Sweet Sexpot Pie
Natasha Lyonne talks about KISS and her new film

At 9 a.m. on a Sunday, Natasha Lyonne would rather be in bed. Lyonne -- who urges high school classmates to have sex in American Pie and loses her virginity in Slums of Beverly Hills -- admits she's been out until 5 a.m. at an "amazing" Black Sabbath concert with her boyfriend, actor Edward Furlong.

See also...
... by Cordelia Arnold
... in the Dirt section
... from August 11, 1999

But, with a pack of Marlboro Lights at her side, she rides the publicity juggernaut to drum up interest in her new film, Detroit Rock City.
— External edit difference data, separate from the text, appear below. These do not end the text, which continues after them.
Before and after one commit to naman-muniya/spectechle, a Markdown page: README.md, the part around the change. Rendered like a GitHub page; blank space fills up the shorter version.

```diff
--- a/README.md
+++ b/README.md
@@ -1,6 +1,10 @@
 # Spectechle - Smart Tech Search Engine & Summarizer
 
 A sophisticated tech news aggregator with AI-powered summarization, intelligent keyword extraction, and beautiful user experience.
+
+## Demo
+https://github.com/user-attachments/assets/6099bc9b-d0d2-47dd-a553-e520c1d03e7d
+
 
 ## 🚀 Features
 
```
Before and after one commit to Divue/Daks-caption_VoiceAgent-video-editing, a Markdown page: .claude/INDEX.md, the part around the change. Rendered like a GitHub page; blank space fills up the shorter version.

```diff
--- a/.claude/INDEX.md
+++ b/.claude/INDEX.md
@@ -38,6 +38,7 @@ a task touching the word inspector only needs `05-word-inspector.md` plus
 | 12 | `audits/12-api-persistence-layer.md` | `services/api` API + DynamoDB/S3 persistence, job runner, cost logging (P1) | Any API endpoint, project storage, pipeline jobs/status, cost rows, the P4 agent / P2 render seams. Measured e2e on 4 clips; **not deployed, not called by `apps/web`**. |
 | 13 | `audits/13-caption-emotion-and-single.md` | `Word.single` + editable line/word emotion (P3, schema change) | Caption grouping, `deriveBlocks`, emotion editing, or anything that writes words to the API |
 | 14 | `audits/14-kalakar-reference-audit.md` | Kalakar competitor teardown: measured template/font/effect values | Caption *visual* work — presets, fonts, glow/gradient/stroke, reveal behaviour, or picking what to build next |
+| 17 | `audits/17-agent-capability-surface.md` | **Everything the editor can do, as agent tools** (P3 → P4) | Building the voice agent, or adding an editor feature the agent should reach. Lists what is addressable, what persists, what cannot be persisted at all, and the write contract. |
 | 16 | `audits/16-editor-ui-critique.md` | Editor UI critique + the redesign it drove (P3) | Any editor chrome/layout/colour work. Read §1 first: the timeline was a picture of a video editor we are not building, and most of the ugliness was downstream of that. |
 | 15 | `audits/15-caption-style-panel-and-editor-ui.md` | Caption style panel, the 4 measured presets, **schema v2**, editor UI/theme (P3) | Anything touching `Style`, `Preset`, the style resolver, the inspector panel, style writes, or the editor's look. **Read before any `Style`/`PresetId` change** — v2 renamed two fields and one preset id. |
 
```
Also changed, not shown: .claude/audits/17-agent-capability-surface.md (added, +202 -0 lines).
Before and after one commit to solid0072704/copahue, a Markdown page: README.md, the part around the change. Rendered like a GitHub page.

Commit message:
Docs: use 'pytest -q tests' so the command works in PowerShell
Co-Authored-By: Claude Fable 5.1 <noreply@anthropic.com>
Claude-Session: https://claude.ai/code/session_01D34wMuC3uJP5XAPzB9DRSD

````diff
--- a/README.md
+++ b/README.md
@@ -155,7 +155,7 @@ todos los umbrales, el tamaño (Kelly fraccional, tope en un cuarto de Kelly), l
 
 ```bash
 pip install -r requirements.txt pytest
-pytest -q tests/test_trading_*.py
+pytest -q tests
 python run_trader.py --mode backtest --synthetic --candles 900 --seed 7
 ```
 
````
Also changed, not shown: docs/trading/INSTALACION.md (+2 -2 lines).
In it she plays Christine, a truculent, disco-loving chick who meets up with four wanna-be rockers (one played by Eddie Furlong) who'll stop at nothing to scam their way into a sold-out KISS concert.

GETTINGIT: There's already talk about a sequel to American Pie. Would you ever be interested in recreating your character Jessica?

NATASHA LYONNE: Yeah, man, it could be funny. It would be funny, actually, if maybe she's become a therapist or something, and she's just sitting there giving people all this really bad advice. Someone told me they thought at the end it was going to be revealed that Jessica was a virgin and, in thinking about that, I think that would have been a really cool idea. So maybe in the second [movie], we could find out that she's 32 now and a virgin and she's never lost it, but she's giving all this sex advice.

GI: You've played a number of risqué roles in which characters deal with their sexuality. What do you look for in the roles you choose?

NL: I just turned 20, so I'm not really that stuck in the characters I want to play and the ideas I have for what works. Most movies that I get sent to me suck, so the choices are already so instantly smaller because there's not that many decent things out there. Then it's just kind of whatever inspires me in the moment.

GI: So we hear you're now a big KISS fan because of Detroit Rock City.

NL: Yeah. I was before this also. I had a bunch of their CDs and a KISS T-shirt and pendant. That's why I was so excited to do [Detroit Rock City]. To bring that classic song ["Christine Sixteen"] to life.

GI: What appealed to you about the role?

NL: At the most basic level, it's given me a chance to be a part of rock 'n' roll KISS history, right? Then, on the other hand, the script is jam-packed and so is the movie. [Christine's] character, in particular, just really popped off the page to me. I always thought it would be kinda funny to play a character that was like that -- the wise-cracking, spitfire, brassy disco chick with tons of makeup and stuff.

GI: Have you ever snuck into a concert?

NL: Well last night [at the Black Sabbath concert], basically what happened was, at first I didn't have a ticket. Jimmy [Rock City costar James DeBello] and Eddie had tickets. Then they got me in, but we were all on the field and there's 50,000 people at this concert and probably 40,000 of them are on the field. It was getting a little intense being an open space like that so we ended up sneaking into ourseats.

Then, Jimmy disappeared for an hour, and we figured he must have gotten his ass kicked or something, and then he comes back with a porn star and VIP passes. The next thing we know, we're in the front row. Then suddenly, we're backstage and the guy from White Zombie's like, "Oh, Eddie," and pulls us into the tent. Then, the next thing I know, we met Ozzy Osbourne. So that was kinda Detroit Rock Cityish.

GI: Was it difficult growing up and doing Pee-Wee's Playhouse? [At age 6, she became Opal on the kids' show.]

NL: It was pretty easy then -- no big deal or anything. It was like a hobby. I don't think I even realized I was on camera except every Saturday morning I could watch myself on TV all of a sudden.

GI: Do you keep in touch with Paul Reubens?

NL: We ran into each other about a year ago and he picked me up and started spinning me around saying "Opal O! Opal O!" Then he gave me his little orange Paul Reubens business card -- it's neon orange with his phone number and his name. Then we went out to dinner, and now he sends me Christmas cards and things like that.

GI: Can you tell us about your latest flicks?

NL: There's two independent movies that I've done that are going to go through the festivals first. They're polar opposites and they've got nothing to do with anything I've played [before]. In Confessions of a Trick Baby, I play this crazy killer convict who's bulimic and in the other one, But I'm a Cheerleader, I play this Christian cheerleader whose parents do an intervention and decide to send her to a rehab where she falls in love and becomes gay and she's really naive and really peppy.

GI: What's it like when you get recognition from your peers now?

NL: I don't really feel it that much. If someone says, "Here, can you sign this?" I kind of sign it and look at them like they're really strange, like "Why? What are you going to do with it, man? It's not going anywhere. It's not worth anything. What are you going to do, masturbate to my signature?"

Cordelia Arnold covers Hollywood when celebrities deign to be uncovered. She spends her spare time avoiding movie stars and trying to be real.